Volume 22 Issue 5, May 2004

Volume 22 Issue 5

A root of a poplar colonized by the green fluorescent protein-labeled endophytic bacterium Pseudomonas putida VM1453. Photo courtesy of Kieran Germaine, David Ryan and David Dowling Department of Applied Biology & Chemistry, Institute of Technology, Carlow, Ireland). On page 583, van der Lelie and colleagues describe a yellow lupin containing a modified endophytic symbiont capable of toluene degradation.



Opinion and Comment


  • Feature |

    Has structural bioinformatics advanced enough to form the core of a drug discovery program? A new generation of companies exploiting structure-focused technologies is counting on it.

    • Karl A Thiel

News and Views

  • News & Views |

    Ankyrin repeats generate high-affinity protein binders with biophysical properties that may favor therapeutic applications.

    • Ian M Tomlinson
  • News & Views |

    Chemical screening in a zebrafish mutant has turned up two compounds that rescue a heart defect, but will this yield new drugs?

    • Jonathan Margolis
    •  & Greg D Plowman
  • News & Views |

    The genome sequence of Thermus thermophilus may provide new insights into heat-tolerant enzymes and metabolic pathways of biotechnological potential.

    • Wolfgang Liebl
  • News & Views |

    Genetically modified (GM) bacteria improve the degradation of toluene in plants.

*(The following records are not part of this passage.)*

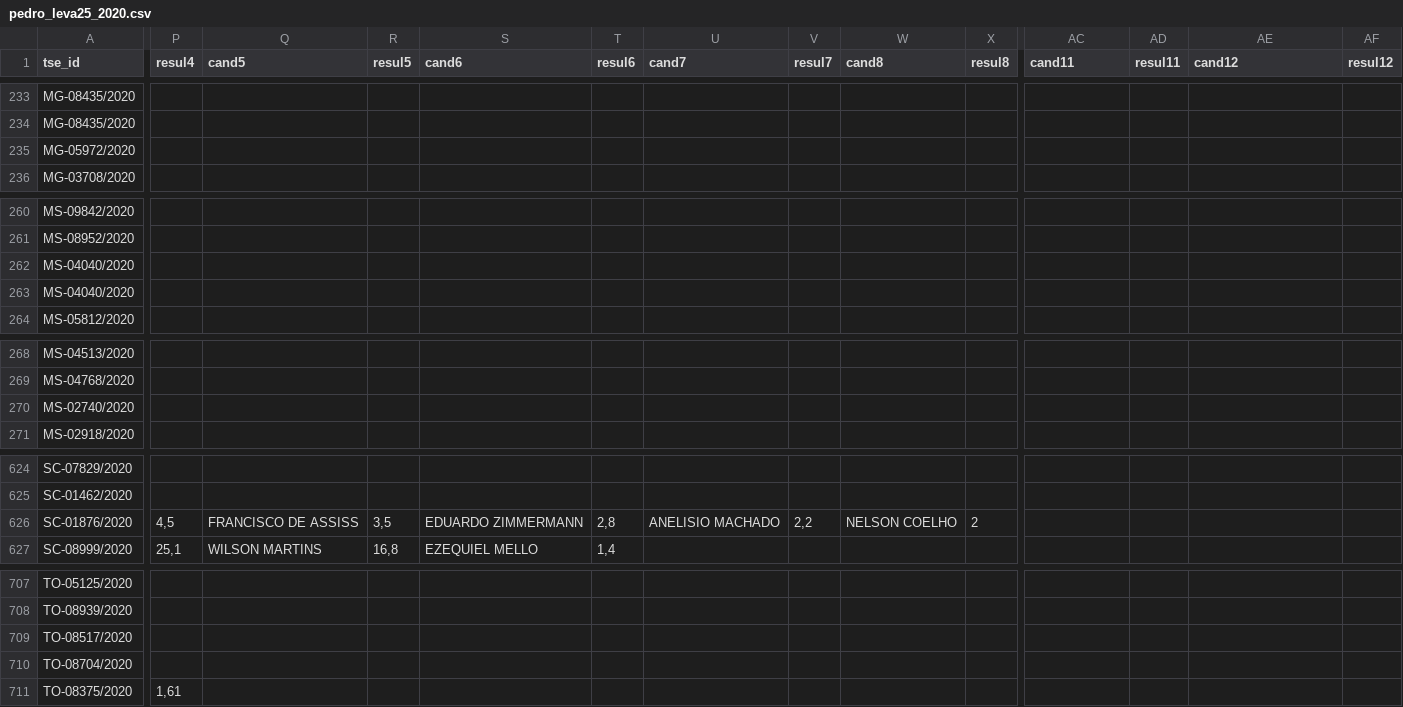
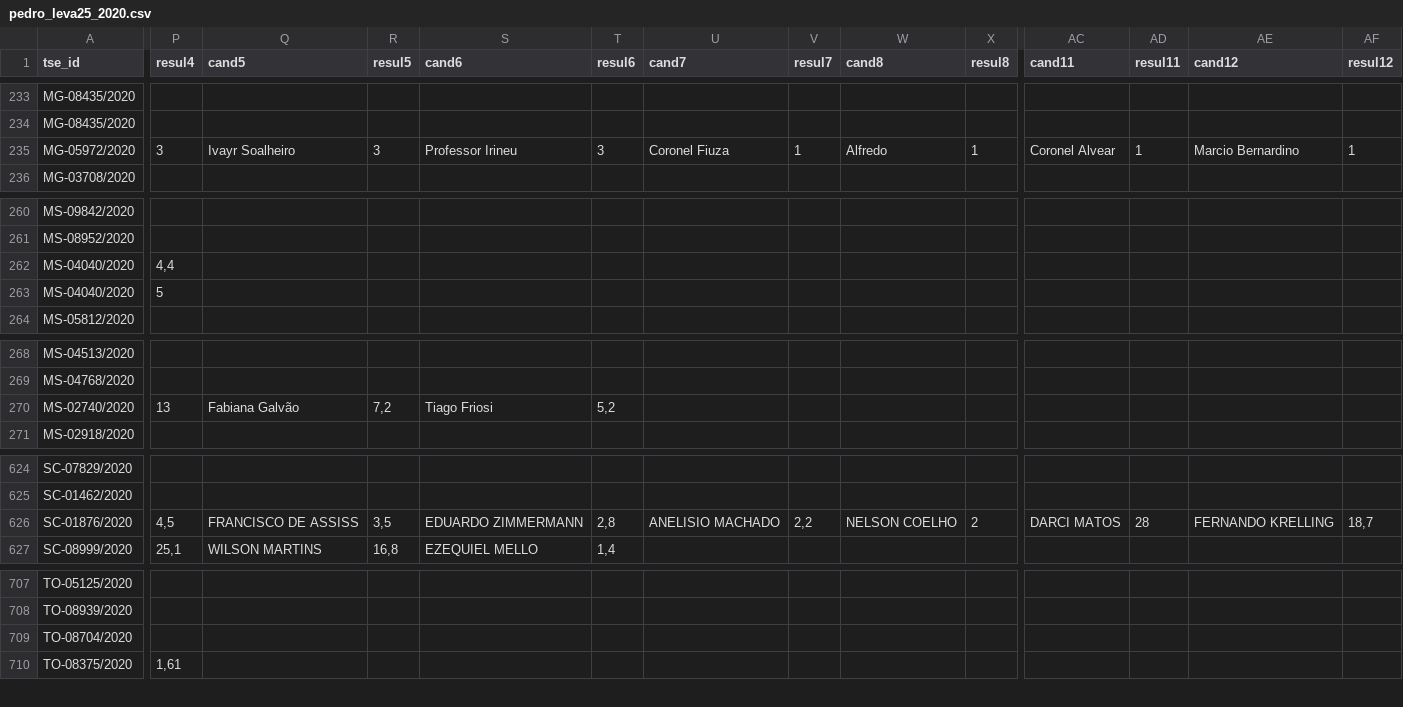
Before and after one commit to pindograma/pesquisas, a CSV file: data/manual-data/manual-2020/pedro_leva25_2020.csv, drawn as a sheet; only a part is shown, gaps mark what is left out; rows hold the shown columns only; the diff covers the shown part only; the diff names each change by its address in the sheet, - before the commit and + after, or states it on an @@ line.

Commit message:
apply minor fixes to polling data

```diff
--- a/data/manual-data/manual-2020/pedro_leva25_2020.csv
+++ b/data/manual-data/manual-2020/pedro_leva25_2020.csv
-P235 (resul4): (empty)
+P235 (resul4): 3
-Q235 (cand5): (empty)
+Q235 (cand5): Ivayr Soalheiro
-R235 (resul5): (empty)
+R235 (resul5): 3
-S235 (cand6): (empty)
+S235 (cand6): Professor Irineu
-T235 (resul6): (empty)
+T235 (resul6): 3
-U235 (cand7): (empty)
+U235 (cand7): Coronel Fiuza
-V235 (resul7): (empty)
+V235 (resul7): 1
-W235 (cand8): (empty)
+W235 (cand8): Alfredo
-X235 (resul8): (empty)
+X235 (resul8): 1
-AC235 (cand11): (empty)
+AC235 (cand11): Coronel Alvear
-AD235 (resul11): (empty)
+AD235 (resul11): 1
-AE235 (cand12): (empty)
+AE235 (cand12): Marcio Bernardino
-AF235 (resul12): (empty)
+AF235 (resul12): 1
-P262 (resul4): (empty)
+P262 (resul4): 4,4
-P263 (resul4): (empty)
+P263 (resul4): 5
-P270 (resul4): (empty)
+P270 (resul4): 13
-Q270 (cand5): (empty)
+Q270 (cand5): Fabiana Galvão
-R270 (resul5): (empty)
+R270 (resul5): 7,2
-S270 (cand6): (empty)
+S270 (cand6): Tiago Friosi
-T270 (resul6): (empty)
+T270 (resul6): 5,2
-AC626 (cand11): (empty)
+AC626 (cand11): DARCI MATOS
-AD626 (resul11): (empty)
+AD626 (resul11): 28
-AE626 (cand12): (empty)
+AE626 (cand12): FERNANDO KRELLING
-AF626 (resul12): (empty)
+AF626 (resul12): 18,7
-row 709: TO-08517/2020
```
Also changed, not shown: 13 edited cells elsewhere in this file, data/manual-data/manual-2020/leva11_2020.csv, data/manual-data/manual-2020/pedro_leva22_2020.csv, 8 other files.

    • Bernard R Glick
  • News and Views Feature

  • News and Views Feature |

    The complete genome sequence of the rat provides new signposts on the road to functional determination in higher eukaryotes.

    • Ismail Kola



Computational Biology

Computational Biology